Blaming and targeting LGBTI people

The two-page guidance lists other ways LGBTI people may be particularly vulnerable during the pandemic.

Examples of health care discrimination based on sexual orientation, or on gender identity or expression, have been extensively documented in many countries, which can increase COVID-19 risk for LGBTI people.

There have also been “scattered reports” about LGBTI people being blamed for the disease, while police in some countries have used COVID-19 directives to attack and target LGBTI organizations.

With lockdowns and other stay-at-home restrictions in place, many LGBTI youth are now confined in hostile environments with unsupportive family members, putting them at risk of violence or increasing their anxiety or depression.

Protecting everyone’s rights

The UN guidance identifies steps for national authorities and other stakeholders, such as ensuring support services and shelters remain available at this time.

“We know that efforts to tackle the pandemic will only work if everyone’s rights to life and health are protected”, said Ms. Bachelet.

“For LGBTI people, this means identifying and addressing the ways in which they are particularly vulnerable, ensuring they are not discriminated against, and finding solutions.
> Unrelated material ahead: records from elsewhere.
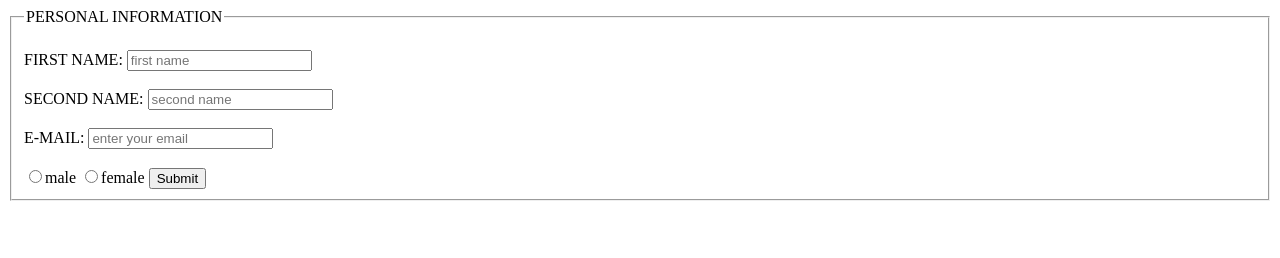
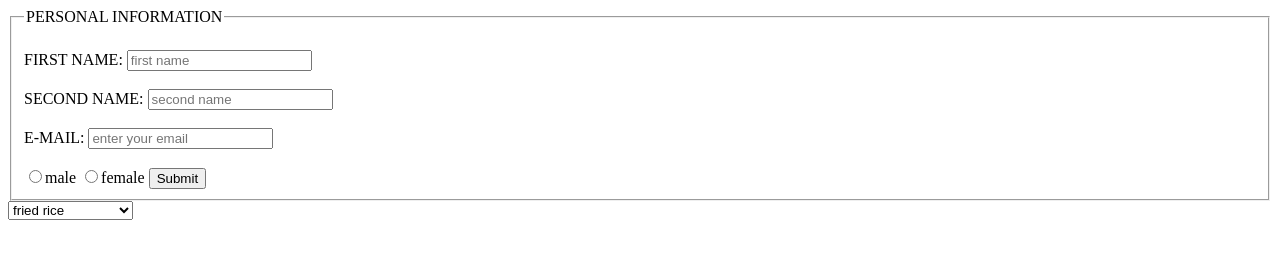
Before and after one commit to kamalakar5683/gfg-task, a plain HTML site: page index.html in a window 1280 px wide. Drawn offline with Linux system fonts and the light colour scheme.

Commit message:
index.htnl

```diff
--- a/index.html
+++ b/index.html
@@ -19,7 +19,16 @@
 <input type="radio">male  <input type="radio">female
         <input type="submit" >
         </fieldset>
-
+        <select name="receipies" id="">
+            <optgroup label="veg">
+                <option value="fried rice">fried rice</option>
+                <option value="majuria">manjuria</option>
+            </optgroup>
+            <optgroup label="non veg">
+                <option value="chicken-biryani">chicken biryani</option>
+                <option value="france">france</option>
+            </optgroup>
+        </select>
     </form>
 </body>
 </html>
```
It also means ensuring their voices are heard.”

Antisemitic hatred rising

Meanwhile, a UN independent expert is highlighting the “alarming rise” in antisemitic hatred since the start of the COVID-19 crisis.

Ahmed Shaheed is concerned that some religious leaders and politicians continue to exploit the pandemic to spread hatred against Jews and other minorities.

Mr. Shaheed, who is the UN Special Rapporteur on freedom of religion or belief, called for people everywhere to reject antisemitism and other forms of intolerance and discrimination.

He urged States to work with Jewish communities and organisations to strengthen monitoring of hate speech or crimes, and to develop strategies to support victims of antisemitism.

“Countering online hate speech also will not succeed if the mainstream or social media do not take seriously the reports of cyberhate targeting the Jews and other minorities”, he added

“They must remove any posts that incite to hatred or violence in addition to identifying and reporting fake news.”

Mr. Shaheed was appointed as a Special Rapporteur by the UN Human Rights Council in 2016.

Special Rapporteurs report back to the Council on a specific human rights theme or country situation. They are not UN staff and do not receive a salary for their work.